Although by the early 12th century the island of Bute was considered part of the domain of Walter, the first High Steward, it was actually taken by force and held by Norsemen as part of the Hebrides, until seized by the Scots after the battle of Largs in 1263. The Scots regained the island which remained a Stewart possession thereafter, except for a brief English occupation. However, it was only after 1385 that this family branch became properly established there, when Sir John Stewart, an illegitimate son of King Robert II, known as the Black Stewart, probably because of his dark complexion and to distinguish him from his brother John of Dundonald, another illegitimate son of King Robert II, known as the 'Red Stewart,' was granted the lands of Bute, Arran and Cumbrae and appointed hereditary Sheriff of Bute and Arran. His descendants still hold the Marquessate of Bute. The island included the castle at Rothesay, with its wet moat, a favorite of King Robert II and the home of the Stuart's of Bute before they moved to Mount Stuart. The grant of lands on Bute along with the hereditary office of Sherif of Bute was confirmed in 1400 by a Charter from Robert III.[1] In fact, King Robert III died at Rothesay castle in 1406.

Additional offices and titles followed for the Black Stewart's descendants; Ninian Stewart was made Hereditary Captain and Keeper of Rothesay Castle in 1498; Sir James Stewart became a Baronet of Scotland and Nova Scotia in 1627; another James (died 1710) was created 1st Earl of Bute in 1703; the 4th Earl, John Stewart (died 1814), was made 1st Marquess of Bute in 1796 and his grandson, who inherited the Marquessate from him, also became, through marriage, Earl of Dumfries.[2] The present head of the family, John Crichton-Stuart, 7th Marquess of Bute (Johnny Dumfries), enjoyed a successful career in motor racing, including Formula One and was joint winner of the Le Mans 24 hour race in 1988.

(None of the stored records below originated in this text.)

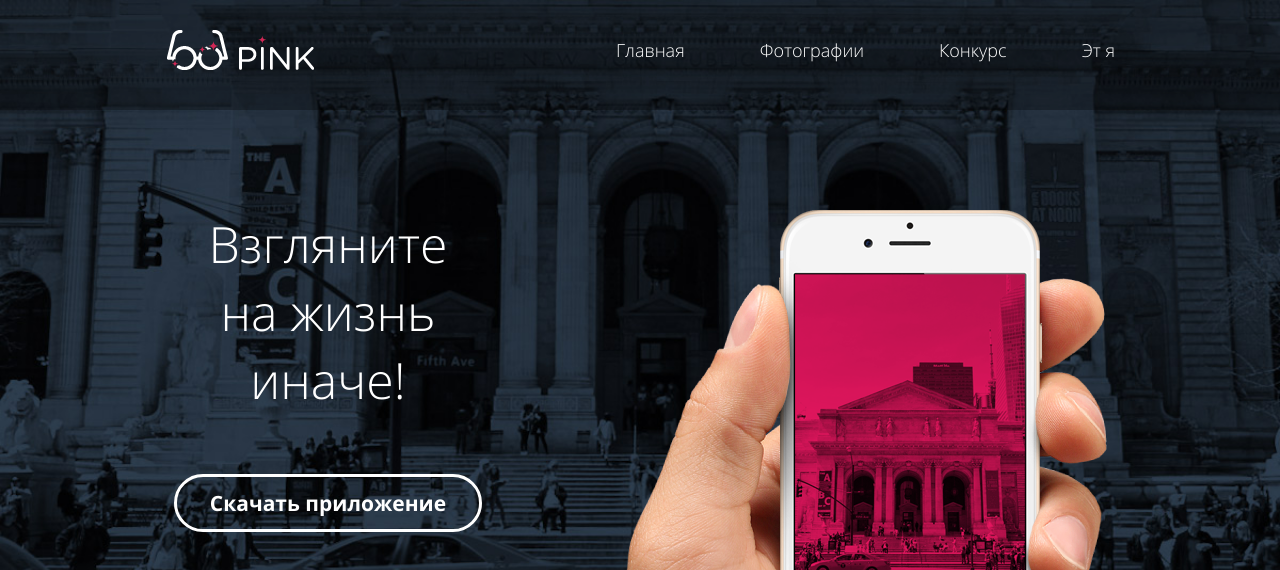
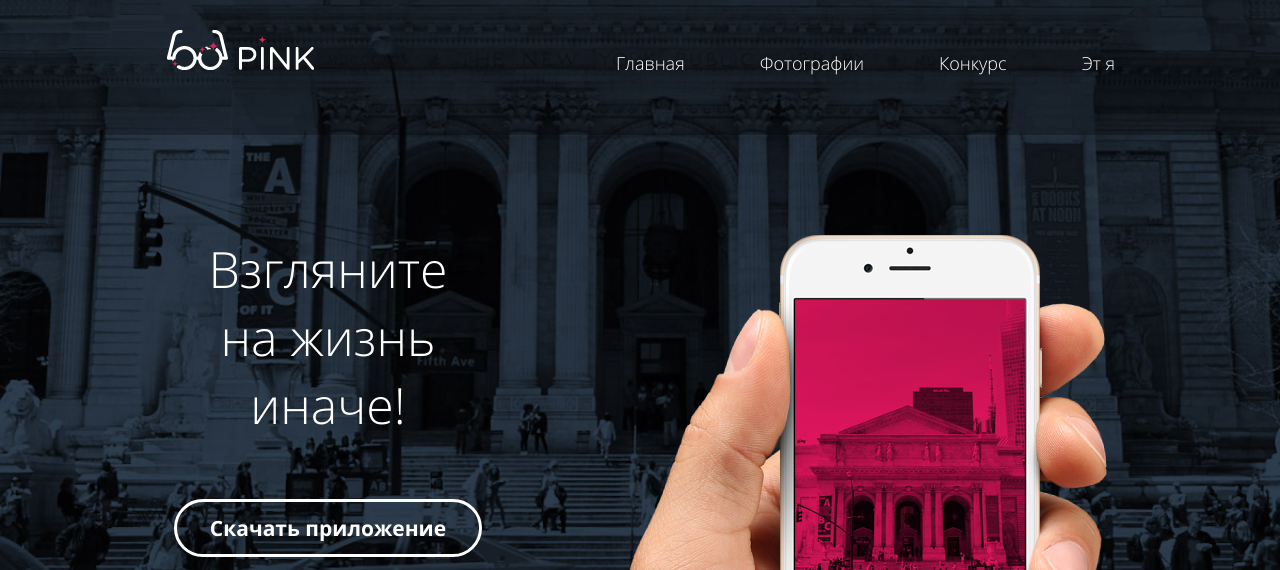
Before and after one commit to nyasquirrel/pink, a website: page index.html in a window 1280 px wide. Shown: the top 570 px of the page. Drawn offline with Linux system fonts and the light colour scheme.

Commit message:
пока что такая шапка

```diff
--- a/index.html
+++ b/index.html
@@ -9,11 +9,12 @@
 
 <body>
 	<div class="top">
-		<div class="wrap-header">
-			<div class="header">
+		<div class="header top-header">
 			<div class="header-inner">
+				<div class="wrap-logo">
 					<a href="/" class="header__logo">
 					</a>
+				</div>
 				<nav class="nav-menu">
 					<ul class="nav-menu__list">
 						<li class="nav-menu__el">
@@ -35,7 +36,6 @@
 						<span class="nav-menu__line"></span>
 					</div>
 				</nav>
-				</div>
 			</div>
 		</div>
 		<div class="offer wrap-cnt">
--- a/scss/nav-menu.scss
+++ b/scss/nav-menu.scss
@@ -47,6 +47,7 @@
 		&__el {
 			margin-left: 0;
 			justify-content: center;
+			padding: 16px 0;
 		}
 		&__toggle {
 			display: block;
--- a/scss/top.scss
+++ b/scss/top.scss
@@ -2,4 +2,9 @@
 	background-color: #283645;
 	background-image: url('../img/back-desktop.jpg');
 	background-size: cover;
+	&-header {
+		margin-bottom: 100px;
+		position: relative;
+		background: rgba(0,0,0,0.3);
+	}
 }
--- a/scss/wrappers.scss
+++ b/scss/wrappers.scss
@@ -4,9 +4,7 @@
 	margin: 0 auto;
 	padding: 0 20px;
 	}
-	&-header {
-		margin-bottom: 100px;
-		position: relative;
-		background: rgba(0,0,0,0.3);
+	&-logo {
+		padding-bottom: 25px;
 	}
 }
```
Also changed, not shown: css/main.css, 1 other file. Lines whose indentation alone changed are shown as unchanged.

Several Jameson's can be found in important positions of power on Bute into the mid 1700's. This would have made them influential within this clan. From 1436 to 1458 Niel Jamieson (Nigellus Jacobi) was the Chamberlain (camerarius) of Bute, and was responsible for the rents paid by tenants in the isle to the Crown. In 1458 when the king was in residence in Rothesay, Neil made such a poor mouth about the bad weather for the past twenty-two years and the loss of his fees from Arran, which had been scoured by raiders in 1444, that the compassionate monarch allowed him an extra payment of 8 chalders, for his vexations in gathering and dispatching the royal rents, or marts, to the courts. In 1506, Robert Jamesoun is enumerated among the so-called "Barons of Bute" who received charters from King James IV. In 1534, apparently the same individual, Robert Neilsoun, is confirmed by James V in the Crownership of the island and sheriffdom of Bute, which according to the deed of the grant, been held hereditarily by the family above two hundred years. In 1642, "Robert Jamieson, Crowner," the last of his family in the office, was an elder in the Church of Rothesay. After 1672 the Crowner's duties were transfered to other officers, and in 1748 the heritable jurisdiction was abolished by Act of Parliament.[3]

Besides holding important heridarty office for over three centuries, Jamesons on Bute had considerable landed property, which included Kilmorie, the Jamiesons' ancient castle in Rothesay parish, Buteshire, on the west coast of Bute island, opposite Inchmarnock; sometimes known as Crowner’s Castle, a sixteenth-century fortified keep. Its towers and other buildings are now in utter ruin,[4] which lapsed to the Bute family in 1780.

No specific connection has been made with any Jamesons on the Island of Bute and our Jameson ancestors either from old or current times.

The history of this clan is rich in its descriptions of many of their chiefs, their life and their battles, all of which is documented well elsewhere. As this is not intended to be a history of the clan the interested reader is urged to separately seek out this documentation.


[1]      dilecto fratri nostro, Joanni Senescallo de Bute,’ 11th November 1400 - www.electricscotland.com

[2]      Andrew McLean MA(Hons), PGCE(Sec), Dip.Arch.Ad. Mount Stuart Archivist

[3]      The Isle of Bute in Olden Time - James King Hewison - W. Blackwood & Sons - pp 161-163

[4]      Ordance Gazetter of Scottland - Vol 4 - pp 381